:: Exercise description ::
Copy the data that follows, exactly and completely.

:: Data supplied ::
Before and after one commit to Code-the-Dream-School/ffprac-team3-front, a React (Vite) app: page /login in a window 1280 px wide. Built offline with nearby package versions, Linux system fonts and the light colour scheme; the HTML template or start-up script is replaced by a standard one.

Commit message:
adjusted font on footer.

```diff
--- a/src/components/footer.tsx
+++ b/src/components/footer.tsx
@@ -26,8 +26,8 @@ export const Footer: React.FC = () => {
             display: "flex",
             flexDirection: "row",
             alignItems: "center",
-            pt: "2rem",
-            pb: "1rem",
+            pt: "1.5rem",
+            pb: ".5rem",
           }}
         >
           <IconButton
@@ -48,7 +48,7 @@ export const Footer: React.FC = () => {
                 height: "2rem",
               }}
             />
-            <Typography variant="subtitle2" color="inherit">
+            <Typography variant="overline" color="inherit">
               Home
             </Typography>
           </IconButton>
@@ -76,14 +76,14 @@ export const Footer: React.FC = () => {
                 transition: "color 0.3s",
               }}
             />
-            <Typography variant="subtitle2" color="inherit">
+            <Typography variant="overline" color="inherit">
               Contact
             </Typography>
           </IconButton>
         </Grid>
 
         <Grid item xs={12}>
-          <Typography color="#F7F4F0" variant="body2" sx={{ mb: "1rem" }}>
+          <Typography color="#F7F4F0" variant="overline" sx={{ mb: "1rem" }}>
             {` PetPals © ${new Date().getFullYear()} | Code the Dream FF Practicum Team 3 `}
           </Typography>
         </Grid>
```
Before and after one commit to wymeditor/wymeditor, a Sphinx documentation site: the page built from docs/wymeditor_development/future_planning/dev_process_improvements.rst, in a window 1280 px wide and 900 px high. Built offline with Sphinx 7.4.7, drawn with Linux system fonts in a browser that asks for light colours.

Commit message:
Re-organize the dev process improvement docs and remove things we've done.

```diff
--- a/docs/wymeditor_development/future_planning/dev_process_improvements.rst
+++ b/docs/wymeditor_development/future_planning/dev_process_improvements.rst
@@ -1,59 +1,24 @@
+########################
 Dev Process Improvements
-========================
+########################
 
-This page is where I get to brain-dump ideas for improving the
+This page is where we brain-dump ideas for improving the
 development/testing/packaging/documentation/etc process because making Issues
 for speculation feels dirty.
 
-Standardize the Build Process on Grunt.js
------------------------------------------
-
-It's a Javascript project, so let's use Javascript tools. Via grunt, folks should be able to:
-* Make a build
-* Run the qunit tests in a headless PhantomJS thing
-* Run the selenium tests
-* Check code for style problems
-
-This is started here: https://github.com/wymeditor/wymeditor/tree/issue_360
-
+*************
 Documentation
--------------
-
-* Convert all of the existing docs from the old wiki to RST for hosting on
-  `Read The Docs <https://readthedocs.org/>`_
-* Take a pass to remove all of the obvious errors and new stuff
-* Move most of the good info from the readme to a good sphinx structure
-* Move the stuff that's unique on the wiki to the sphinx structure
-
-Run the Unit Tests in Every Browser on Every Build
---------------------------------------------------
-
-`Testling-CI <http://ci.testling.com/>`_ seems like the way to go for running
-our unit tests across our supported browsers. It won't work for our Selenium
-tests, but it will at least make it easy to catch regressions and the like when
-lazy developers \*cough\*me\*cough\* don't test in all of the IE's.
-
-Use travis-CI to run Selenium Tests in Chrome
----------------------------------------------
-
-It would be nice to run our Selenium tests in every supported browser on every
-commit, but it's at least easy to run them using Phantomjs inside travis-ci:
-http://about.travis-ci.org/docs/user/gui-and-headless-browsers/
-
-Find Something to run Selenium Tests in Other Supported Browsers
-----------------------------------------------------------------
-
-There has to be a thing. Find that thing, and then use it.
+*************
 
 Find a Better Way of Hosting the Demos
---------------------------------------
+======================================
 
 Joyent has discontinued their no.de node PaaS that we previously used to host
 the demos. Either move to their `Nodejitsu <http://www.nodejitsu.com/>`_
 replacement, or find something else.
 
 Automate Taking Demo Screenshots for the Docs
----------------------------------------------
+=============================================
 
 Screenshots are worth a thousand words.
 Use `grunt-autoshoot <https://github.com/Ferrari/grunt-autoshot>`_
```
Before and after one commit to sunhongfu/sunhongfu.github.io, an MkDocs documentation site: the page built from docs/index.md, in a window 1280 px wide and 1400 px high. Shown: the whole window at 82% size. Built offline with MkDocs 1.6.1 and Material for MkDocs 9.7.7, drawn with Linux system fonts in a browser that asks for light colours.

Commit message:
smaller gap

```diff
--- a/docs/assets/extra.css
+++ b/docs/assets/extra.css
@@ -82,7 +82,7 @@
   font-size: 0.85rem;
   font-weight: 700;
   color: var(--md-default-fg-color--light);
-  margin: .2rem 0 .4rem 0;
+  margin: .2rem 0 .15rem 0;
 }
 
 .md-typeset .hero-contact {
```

:: Output of the exercise ::
Before and after one commit to Code-the-Dream-School/ffprac-team3-front, a React (Vite) app: page /login in a window 1280 px wide. Built offline with nearby package versions, Linux system fonts and the light colour scheme; the HTML template or start-up script is replaced by a standard one.

Commit message:
adjusted font on footer.

```diff
--- a/src/components/footer.tsx
+++ b/src/components/footer.tsx
@@ -26,8 +26,8 @@ export const Footer: React.FC = () => {
             display: "flex",
             flexDirection: "row",
             alignItems: "center",
-            pt: "2rem",
-            pb: "1rem",
+            pt: "1.5rem",
+            pb: ".5rem",
           }}
         >
           <IconButton
@@ -48,7 +48,7 @@ export const Footer: React.FC = () => {
                 height: "2rem",
               }}
             />
-            <Typography variant="subtitle2" color="inherit">
+            <Typography variant="overline" color="inherit">
               Home
             </Typography>
           </IconButton>
@@ -76,14 +76,14 @@ export const Footer: React.FC = () => {
                 transition: "color 0.3s",
               }}
             />
-            <Typography variant="subtitle2" color="inherit">
+            <Typography variant="overline" color="inherit">
               Contact
             </Typography>
           </IconButton>
         </Grid>
 
         <Grid item xs={12}>
-          <Typography color="#F7F4F0" variant="body2" sx={{ mb: "1rem" }}>
+          <Typography color="#F7F4F0" variant="overline" sx={{ mb: "1rem" }}>
             {` PetPals © ${new Date().getFullYear()} | Code the Dream FF Practicum Team 3 `}
           </Typography>
         </Grid>
```
Before and after one commit to wymeditor/wymeditor, a Sphinx documentation site: the page built from docs/wymeditor_development/future_planning/dev_process_improvements.rst, in a window 1280 px wide and 900 px high. Built offline with Sphinx 7.4.7, drawn with Linux system fonts in a browser that asks for light colours.

Commit message:
Re-organize the dev process improvement docs and remove things we've done.

```diff
--- a/docs/wymeditor_development/future_planning/dev_process_improvements.rst
+++ b/docs/wymeditor_development/future_planning/dev_process_improvements.rst
@@ -1,59 +1,24 @@
+########################
 Dev Process Improvements
-========================
+########################
 
-This page is where I get to brain-dump ideas for improving the
+This page is where we brain-dump ideas for improving the
 development/testing/packaging/documentation/etc process because making Issues
 for speculation feels dirty.
 
-Standardize the Build Process on Grunt.js
------------------------------------------
-
-It's a Javascript project, so let's use Javascript tools. Via grunt, folks should be able to:
-* Make a build
-* Run the qunit tests in a headless PhantomJS thing
-* Run the selenium tests
-* Check code for style problems
-
-This is started here: https://github.com/wymeditor/wymeditor/tree/issue_360
-
+*************
 Documentation
--------------
-
-* Convert all of the existing docs from the old wiki to RST for hosting on
-  `Read The Docs <https://readthedocs.org/>`_
-* Take a pass to remove all of the obvious errors and new stuff
-* Move most of the good info from the readme to a good sphinx structure
-* Move the stuff that's unique on the wiki to the sphinx structure
-
-Run the Unit Tests in Every Browser on Every Build
---------------------------------------------------
-
-`Testling-CI <http://ci.testling.com/>`_ seems like the way to go for running
-our unit tests across our supported browsers. It won't work for our Selenium
-tests, but it will at least make it easy to catch regressions and the like when
-lazy developers \*cough\*me\*cough\* don't test in all of the IE's.
-
-Use travis-CI to run Selenium Tests in Chrome
----------------------------------------------
-
-It would be nice to run our Selenium tests in every supported browser on every
-commit, but it's at least easy to run them using Phantomjs inside travis-ci:
-http://about.travis-ci.org/docs/user/gui-and-headless-browsers/
-
-Find Something to run Selenium Tests in Other Supported Browsers
-----------------------------------------------------------------
-
-There has to be a thing. Find that thing, and then use it.
+*************
 
 Find a Better Way of Hosting the Demos
---------------------------------------
+======================================
 
 Joyent has discontinued their no.de node PaaS that we previously used to host
 the demos. Either move to their `Nodejitsu <http://www.nodejitsu.com/>`_
 replacement, or find something else.
 
 Automate Taking Demo Screenshots for the Docs
----------------------------------------------
+=============================================
 
 Screenshots are worth a thousand words.
 Use `grunt-autoshoot <https://github.com/Ferrari/grunt-autoshot>`_
```
Before and after one commit to sunhongfu/sunhongfu.github.io, an MkDocs documentation site: the page built from docs/index.md, in a window 1280 px wide and 1400 px high. Shown: the whole window at 82% size. Built offline with MkDocs 1.6.1 and Material for MkDocs 9.7.7, drawn with Linux system fonts in a browser that asks for light colours.

Commit message:
smaller gap

```diff
--- a/docs/assets/extra.css
+++ b/docs/assets/extra.css
@@ -82,7 +82,7 @@
   font-size: 0.85rem;
   font-weight: 700;
   color: var(--md-default-fg-color--light);
-  margin: .2rem 0 .4rem 0;
+  margin: .2rem 0 .15rem 0;
 }
 
 .md-typeset .hero-contact {
```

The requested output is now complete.